Opinion polls also suggest that voters have confidence that Lai Ching-te, at heart a strong supporter of independence, will adhere to the status quo in cross-strait relations. And they have a high opinion of Lai’s running mate, Hsiao Bi-khim, who performed spectacularly well as Taiwan representative in Washington during 2020–23. With Lai focusing on domestic issues on the campaign trail and Hsiao responding on international issues, the electorate has been presented with an image of complementarity and compatibility that distinguishes the DPP’s candidates from their rivals.
Yet, in the final analysis, maintaining the status quo in Taiwan — by far the preferred option among Taiwanese voters — is likely to depend more on Xi Jinping than on the election. Xi’s dream of national rejuvenation, articulated at the beginning of his time in power, has a territorial aspect that is manifest in tensions on many of China’s borders. The conflict over Taiwan is significant partly because China’s entire diplomatic relations framework is premised on the accommodation of the politically powerful claim of “one China.”
War games conducted in the South China Sea by China and by a US–Philippines alliance just a week ahead of the Taiwan election are a reminder, however, that Taiwan forms part of the “First Island Chain,” which includes islands of Japan in the north and of the Philippines in the south. Control of the chain would give China a commanding position in the Pacific. More than Taiwan is at stake in any change in the status quo.

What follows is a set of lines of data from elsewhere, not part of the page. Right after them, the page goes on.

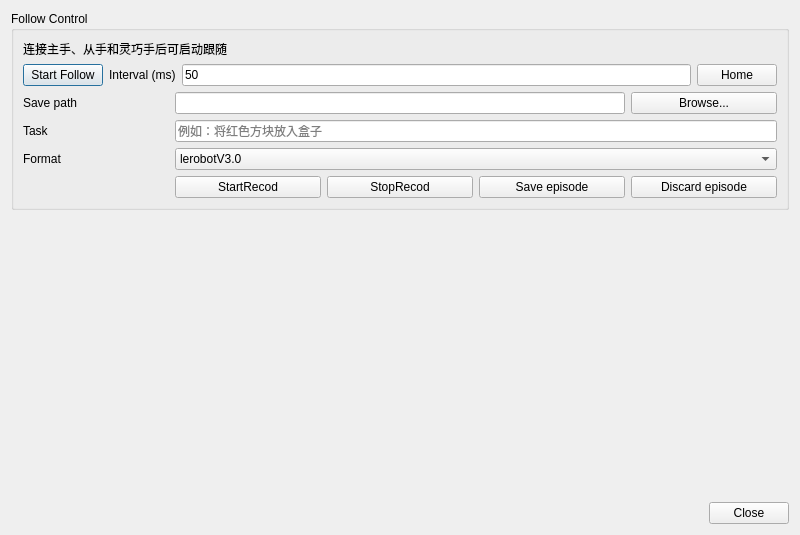
This is src/ui/follow_control_window.ui in FAN0909/master_slave_control_v2 as Qt 5 draws it before an edit. The edited form follows.
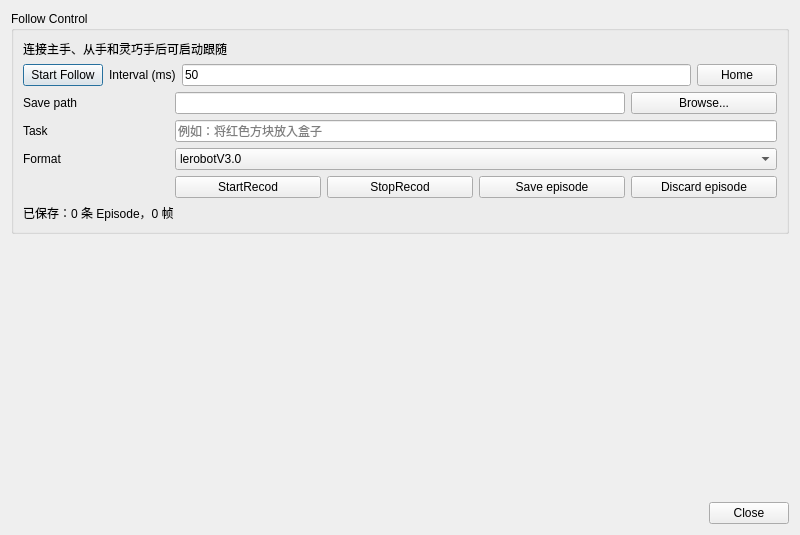
This is the edited form.

What changed in the file:
```diff
--- a/src/ui/follow_control_window.ui
+++ b/src/ui/follow_control_window.ui
@@ -162,6 +162,16 @@
             </item>
            </widget>
           </item>
+          <item row="4" column="0" colspan="5">
+           <widget class="QLabel" name="label_saved_episodes">
+            <property name="toolTip">
+             <string>当前保存目录和所选格式的数据集中已保存的 episode 条数及累计帧数。</string>
+            </property>
+            <property name="text">
+             <string>已保存：0 条 Episode，0 帧</string>
+            </property>
+           </widget>
+          </item>
          </layout>
         </item>
        </layout>
```
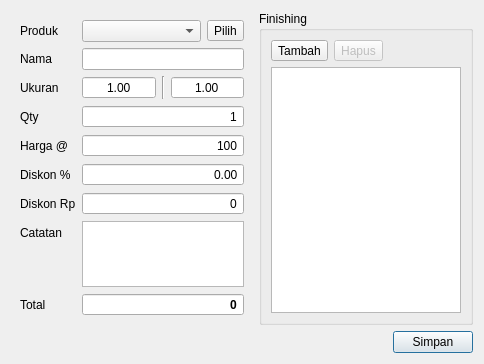
The window that src/dialogs/orderitemdialog.ui (AyahnaSyahid/LazyMins) describes before a commit, drawn with Qt 5.
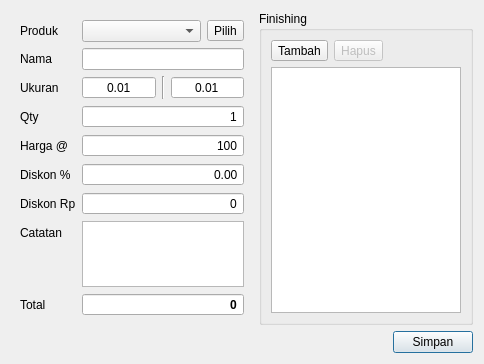
The same window after the commit. Custom widgets are drawn as their Qt base class.

```diff
--- a/src/dialogs/orderitemdialog.ui
+++ b/src/dialogs/orderitemdialog.ui
@@ -78,7 +78,7 @@
              <bool>true</bool>
             </property>
             <property name="minimum">
-             <double>1.000000000000000</double>
+             <double>0.010000000000000</double>
             </property>
             <property name="maximum">
              <double>20.000000000000000</double>
@@ -107,7 +107,7 @@
              <bool>true</bool>
             </property>
             <property name="minimum">
-             <double>1.000000000000000</double>
+             <double>0.010000000000000</double>
             </property>
             <property name="maximum">
              <double>20.000000000000000</double>
```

There are many reasons why Xi might hesitate to start a war in the Taiwan Strait. These include the dispiriting example of Russia in the Ukraine; the People’s Liberation Army’s lack of combat experience, flawed missiles and corrupt generals; the potential loss through wartime casualties of tens of thousands of “only children,” the products of China’s former one-child policy; and the parlous state of the Chinese economy in combination with the impact of the inevitable trade sanctions.
Weighed against Xi’s personal ambitions, however, all these might count for nought. Last year, Xi turned seventy. In Chinese lore, this is the age for “pursuing the heart’s desire,” but by anyone’s calculation the window of opportunity for doing so is shrinking. He has time to play with: his father lived till eighty-nine and his mother is still alive. But Mao Zedong, born an auspicious sixty years before him, died at eighty-two. Xi will want to achieve his heart’s desire before he reaches a comparable age.
A shrinking population, a slowing economy, and an underperforming global infrastructure project — the Belt and Road Initiative — mean that much on which Xi has staked his prestige is beginning to slip away. It is not impossible that he will see the election in Taiwan as offering an opportunity to respond to the call of history, reunify the nation, and establish an enduring legacy for himself. •